(Revision tracking records)
▼▼▼
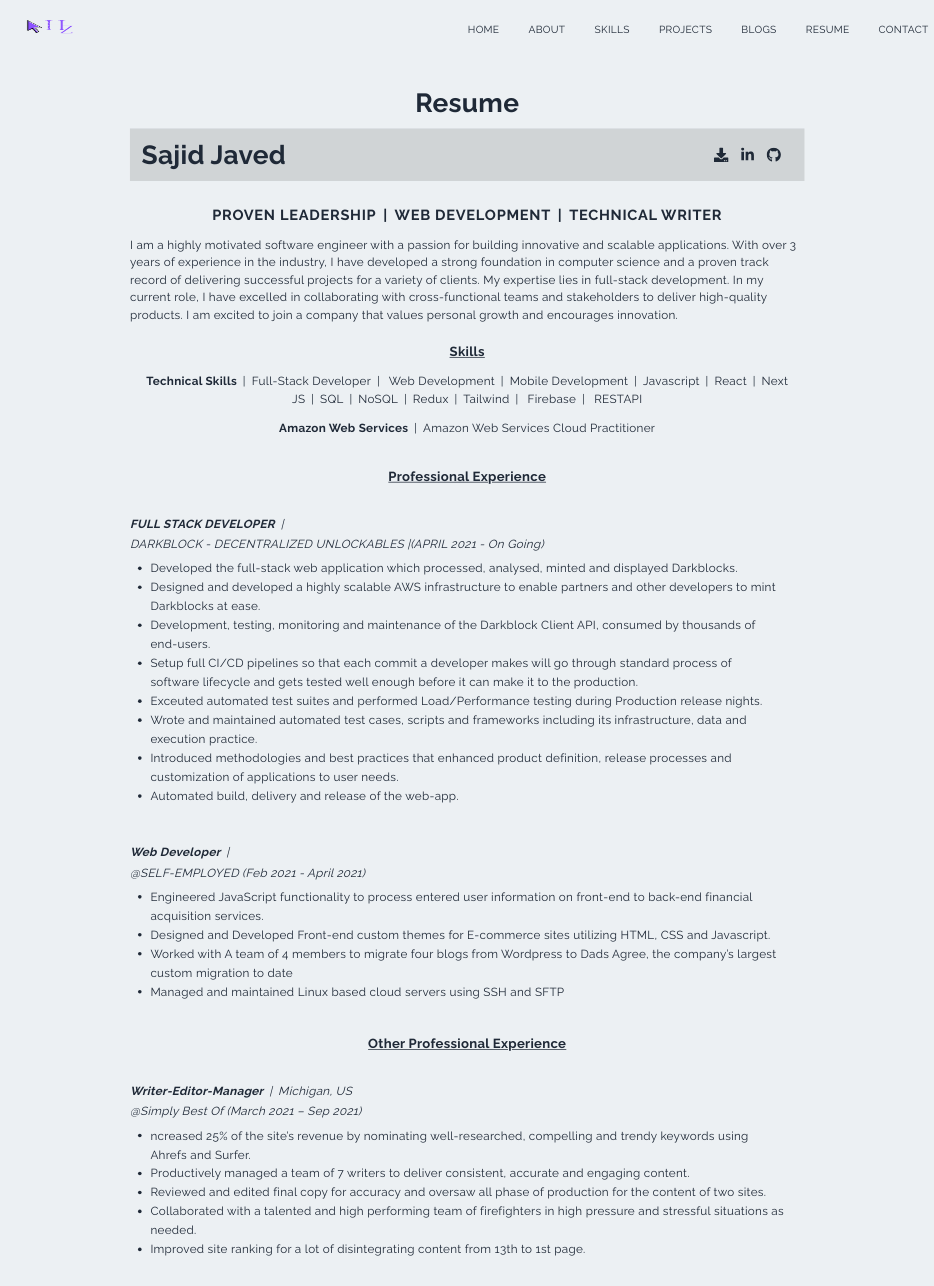
Repository: Hasnainzxc/testofolio
Page: /resume
An editor plug-in stored every save of this project. The page is shown before and after the next save, followed by the edit.
The browser window is 1280 px wide. The pictures show the whole page, at 73% of full size.
The project was rebuilt for these pictures with package versions that can differ from the ones it lists, and the page was loaded fresh each time. The framework's server and built-in components were replaced by stand-ins that run in the browser. Also part of the build but not shown: next.config.js.

Above is the page before, as saved 2023-02-21 15:22:25.

After the next save:
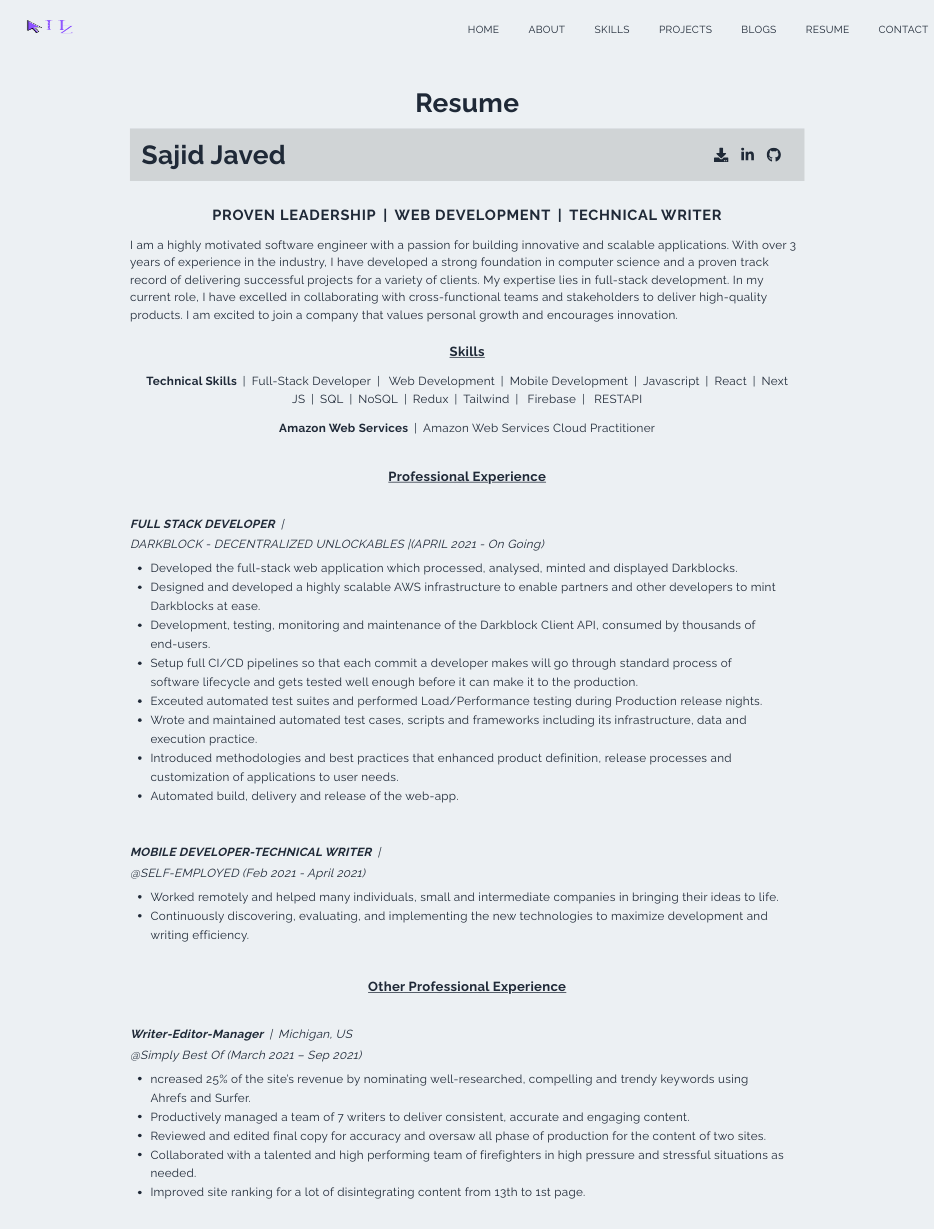
Saved 99 s later.
--- a/pages/resume.jsx
+++ b/pages/resume.jsx
@@ -147,7 +147,7 @@
         <div className='py-6'>
           <p className='italic'>
             <span className='font-bold italic'>
-            Web Developer
+             MOBILE DEVELOPER-TECHNICAL WRITER
             </span>
             <span className='px-2'>|</span>
           </p>
@@ -155,20 +155,14 @@
  (Feb 2021 - April 2021)</p>
           <ul className='list-disc list-outside px-7 py-1 leading-relaxed'>
             <li>
-            Engineered JavaScript functionality to process entered user information
-on front-end to back-end financial acquisition services.
-            </li>
-            <li>
-            Designed and Developed Front-end custom themes for E-commerce
-sites utilizing HTML, CSS and Javascript.
-            </li>
-            <li>
-                Worked with A team of 4 members to migrate four blogs from Wordpress to Dads Agree, the company’s largest custom migration to date
-            </li>
-            <li>
-            Managed and maintained Linux based cloud servers using SSH and
-SFTP
-            </li>
+            Worked remotely and helped many individuals, small and intermediate
+companies in bringing their ideas to life.
+            </li>
+            <li>
+            Continuously discovering, evaluating, and implementing the new technologies
+to maximize development and writing efficiency.
+            </li>
+
           </ul>
         </div>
▲▲▲
Copy the stretch of the records above that runs from the line with "<span className='px-2'>|</span>" through the line with "entered user information". Both end lines belong in the copy, and nothing else does.

             <span className='px-2'>|</span>
           </p>
@@ -155,20 +155,14 @@
  (Feb 2021 - April 2021)</p>
           <ul className='list-disc list-outside px-7 py-1 leading-relaxed'>
             <li>
-            Engineered JavaScript functionality to process entered user information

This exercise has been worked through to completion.